Getting in teaching – alongside all the good stuff: changing people’s lives, making a difference, etc. – means getting into a high-pressure workplace. It means stress. It means fatigue.
It means a struggle to avoid the silent killer for all teachers – teacher burnout.
What is teacher burnout?
Teacher burnout is much more than feeling absolutely knackered at the end of term. Teacher burnout is the combination and culmination of lots of contributory factors: being overworked, feeling undervalued, emotional fatigue, prolonged stress, feeling isolated and not respected.
And, it’s true, all of the above, are common issues that many teachers would say they have experienced at some point. Often, this is down to poor leadership and management in schools, the pressure of the OFSTED regime – and government education policy doesn’t usually help either!
Can teacher burnout be avoided?
Feeling stressed, feeling tired and feeling like the ‘holiday’ should be re-named ‘recovery time’ are difficult to avoid.
Long hours, daily frustrations and self-doubt that creeps into your head and tells you that you aren’t doing a good enough job are difficult to avoid too.
But real teacher burnout – the feeling that you absolutely cannot continue doing the job for another year, term, or even day can be avoided.
But only if you put yourself first and you are assertive.
Looking after #1
Difficult as it can be sometimes when you are in the thick of it, the key to avoiding teacher burnout is about looking after number one – looking after yourself.
Find a routine that works for you
Your daily routine will largely be determined by your personal circumstances. For example, if you have family commitments, such as dropping off kids at nursery in the morning (and picking them up in the afternoon), you might not have a lot of choice about your start and leave times at school. The distance of the commute is also a factor.
But, within whatever constraints your own circumstances dictate, work out a routine that helps you to be as productive and time-efficient as possible. Getting to school early can be useful in terms of getting things done, as it’s the only time you are likely to be undisturbed. Allocating a specific time of the day to look through emails is sensible too. It doesn’t really matter what the routine is, the important thing is that you have one. And that you stick to it as best you can.
Avoid taking work home
Okay, let’s be honest, as a teacher this is virtually impossible. Every teacher will have to work at home in the evenings and at the weekends at some point. A teacher’s work is never done. Indeed whether you are a NQT, Head of Department or Headteacher, there is always something that you can find to do to fill the time – probably every minute of every day!
But leaving work at school can be done. The work you leave at school will still be there for you the next day. You can do it then. The world will still keep turning.

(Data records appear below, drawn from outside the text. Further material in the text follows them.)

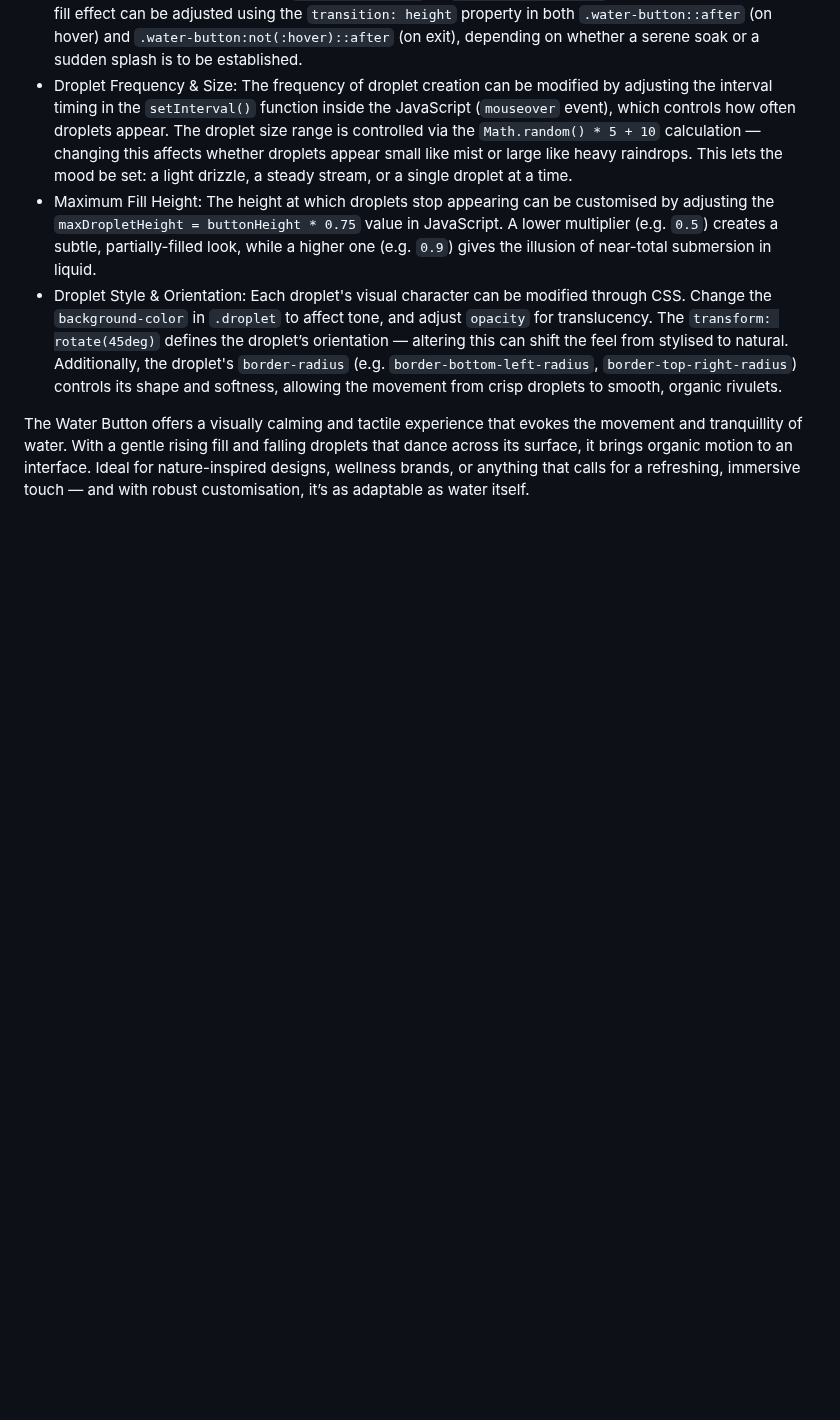
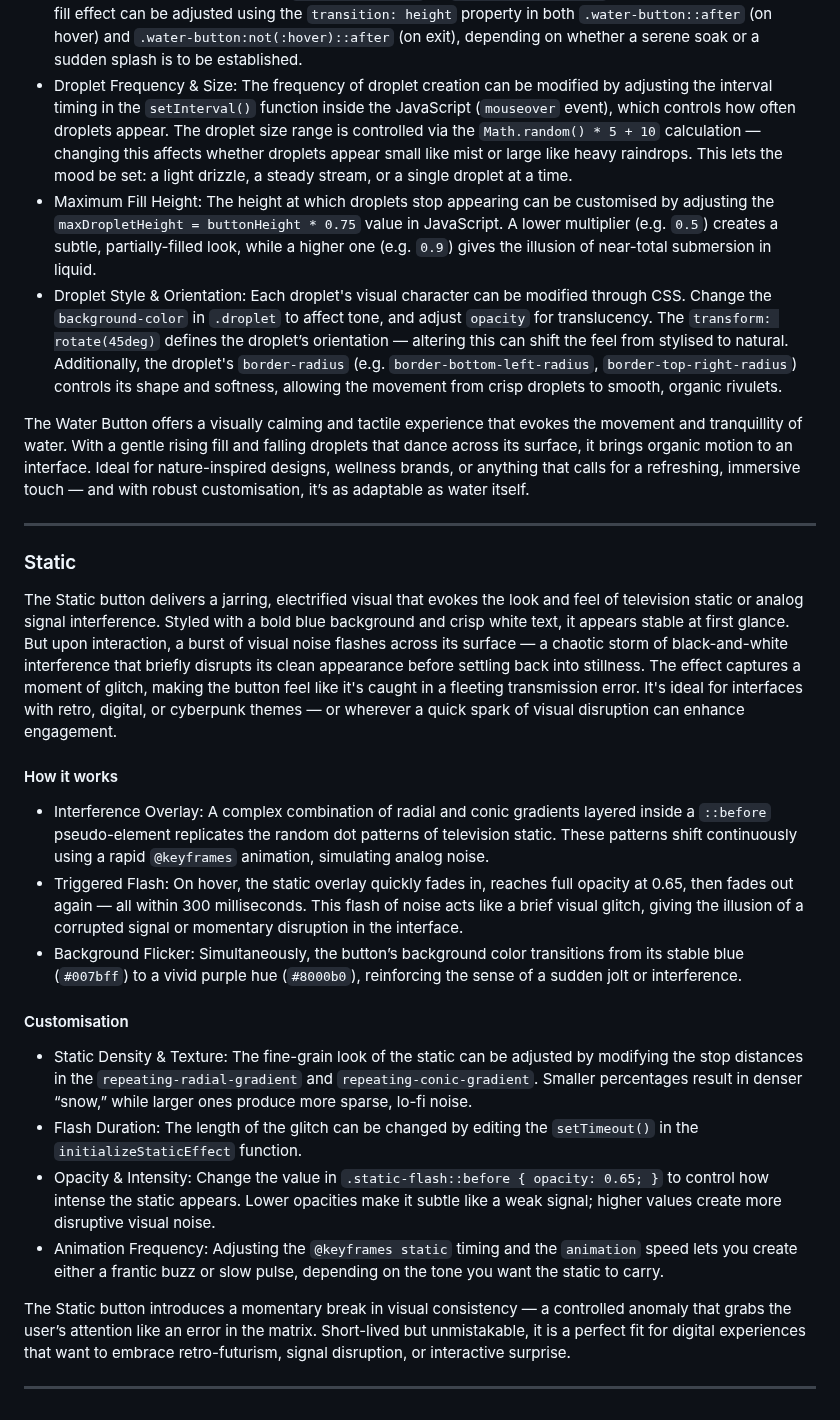
Before and after one commit to SasanTazayoni/Advanced-Button-Hover-Animations, a Markdown page: README.md, the part around the change. Drawn GitHub-style; blank space fills up the shorter version.

Commit message:
Add description for Static button in README

````diff
--- a/README.md
+++ b/README.md
@@ -364,3 +364,26 @@ This fluid interaction makes the button feel alive and reactive, evoking the cal
 * Droplet Style & Orientation: Each droplet's visual character can be modified through CSS. Change the ```background-color``` in ```.droplet``` to affect tone, and adjust ```opacity``` for translucency. The ```transform: rotate(45deg)``` defines the droplet’s orientation — altering this can shift the feel from stylised to natural. Additionally, the droplet's ```border-radius``` (e.g. ```border-bottom-left-radius```, ```border-top-right-radius```) controls its shape and softness, allowing the movement from crisp droplets to smooth, organic rivulets.
 
 The Water Button offers a visually calming and tactile experience that evokes the movement and tranquillity of water. With a gentle rising fill and falling droplets that dance across its surface, it brings organic motion to an interface. Ideal for nature-inspired designs, wellness brands, or anything that calls for a refreshing, immersive touch — and with robust customisation, it’s as adaptable as water itself.
+
+---
+
+### Static
+
+The Static button delivers a jarring, electrified visual that evokes the look and feel of television static or analog signal interference. Styled with a bold blue background and crisp white text, it appears stable at first glance. But upon interaction, a burst of visual noise flashes across its surface — a chaotic storm of black-and-white interference that briefly disrupts its clean appearance before settling back into stillness. The effect captures a moment of glitch, making the button feel like it's caught in a fleeting transmission error. It's ideal for interfaces with retro, digital, or cyberpunk themes — or wherever a quick spark of visual disruption can enhance engagement.
+
+#### How it works
+
+* Interference Overlay: A complex combination of radial and conic gradients layered inside a ```::before``` pseudo-element replicates the random dot patterns of television static. These patterns shift continuously using a rapid ```@keyframes``` animation, simulating analog noise.
+* Triggered Flash: On hover, the static overlay quickly fades in, reaches full opacity at 0.65, then fades out again — all within 300 milliseconds. This flash of noise acts like a brief visual glitch, giving the illusion of a corrupted signal or momentary disruption in the interface.
+* Background Flicker: Simultaneously, the button’s background color transitions from its stable blue (```#007bff```) to a vivid purple hue (```#8000b0```), reinforcing the sense of a sudden jolt or interference.
+
+#### Customisation
+
+* Static Density & Texture: The fine-grain look of the static can be adjusted by modifying the stop distances in the ```repeating-radial-gradient``` and ```repeating-conic-gradient```. Smaller percentages result in denser “snow,” while larger ones produce more sparse, lo-fi noise.
+* Flash Duration: The length of the glitch can be changed by editing the ```setTimeout()``` in the ```initializeStaticEffect``` function.
+* Opacity & Intensity: Change the value in ```.static-flash::before { opacity: 0.65; }``` to control how intense the static appears. Lower opacities make it subtle like a weak signal; higher values create more disruptive visual noise.
+* Animation Frequency: Adjusting the ```@keyframes static``` timing and the ```animation``` speed lets you create either a frantic buzz or slow pulse, depending on the tone you want the static to carry.
+
+The Static button introduces a momentary break in visual consistency — a controlled anomaly that grabs the user’s attention like an error in the matrix. Short-lived but unmistakable, it is a perfect fit for digital experiences that want to embrace retro-futurism, signal disruption, or interactive surprise.
+
+---
````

Giving yourself a break or spending some time with family or friends is more important, in the long run. Your emotional well-being has to be considered.
Take care of yourself

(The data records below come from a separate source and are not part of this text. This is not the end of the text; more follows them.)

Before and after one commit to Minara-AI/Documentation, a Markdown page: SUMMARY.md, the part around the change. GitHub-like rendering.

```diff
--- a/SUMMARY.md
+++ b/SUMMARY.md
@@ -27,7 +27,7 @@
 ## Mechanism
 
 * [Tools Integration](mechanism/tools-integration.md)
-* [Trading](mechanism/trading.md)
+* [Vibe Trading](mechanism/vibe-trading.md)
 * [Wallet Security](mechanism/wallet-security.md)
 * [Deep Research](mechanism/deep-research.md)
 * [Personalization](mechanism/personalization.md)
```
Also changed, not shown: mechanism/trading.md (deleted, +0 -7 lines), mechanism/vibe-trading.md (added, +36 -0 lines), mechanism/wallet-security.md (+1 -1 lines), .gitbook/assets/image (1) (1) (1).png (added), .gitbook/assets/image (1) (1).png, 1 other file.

Ultimately, avoiding teacher burnout is about taking a bit more care of yourself. So, just has having a break from it all in the evening is important, you should avoid the temptation to skip breakfast because you ‘haven’t got time’. Try a bold experiment and actually sit down for lunch, rather than grabbing something to eat on the go and standing up (like many, many teachers do).
GET.SOME.SLEEP. Lots of teachers are quick to express concern when they suspect the students they teach aren’t getting enough sleep and instead have been playing on FIFA or Call of Duty all night.

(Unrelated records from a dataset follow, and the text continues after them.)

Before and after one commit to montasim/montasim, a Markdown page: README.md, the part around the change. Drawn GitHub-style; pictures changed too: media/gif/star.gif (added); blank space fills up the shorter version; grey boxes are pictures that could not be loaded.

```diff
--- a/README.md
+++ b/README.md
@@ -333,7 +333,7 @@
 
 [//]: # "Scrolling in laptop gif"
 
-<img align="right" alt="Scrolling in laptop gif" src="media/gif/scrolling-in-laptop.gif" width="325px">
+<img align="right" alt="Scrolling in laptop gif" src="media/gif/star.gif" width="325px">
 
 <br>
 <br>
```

It works both ways. Teachers need their sleep just as much as teenagers! Listen to your own advice!
Finally, although teaching is more than just a job in many ways, it’s worth remembering that actually it IS just a job. It might feel more important than some other jobs. It might feel like it has more value, but at the end of the day, it is a job.
If you end up leaving the profession because of teacher burnout, at the start of the next term another teacher will have replaced you and have taken your teacher job.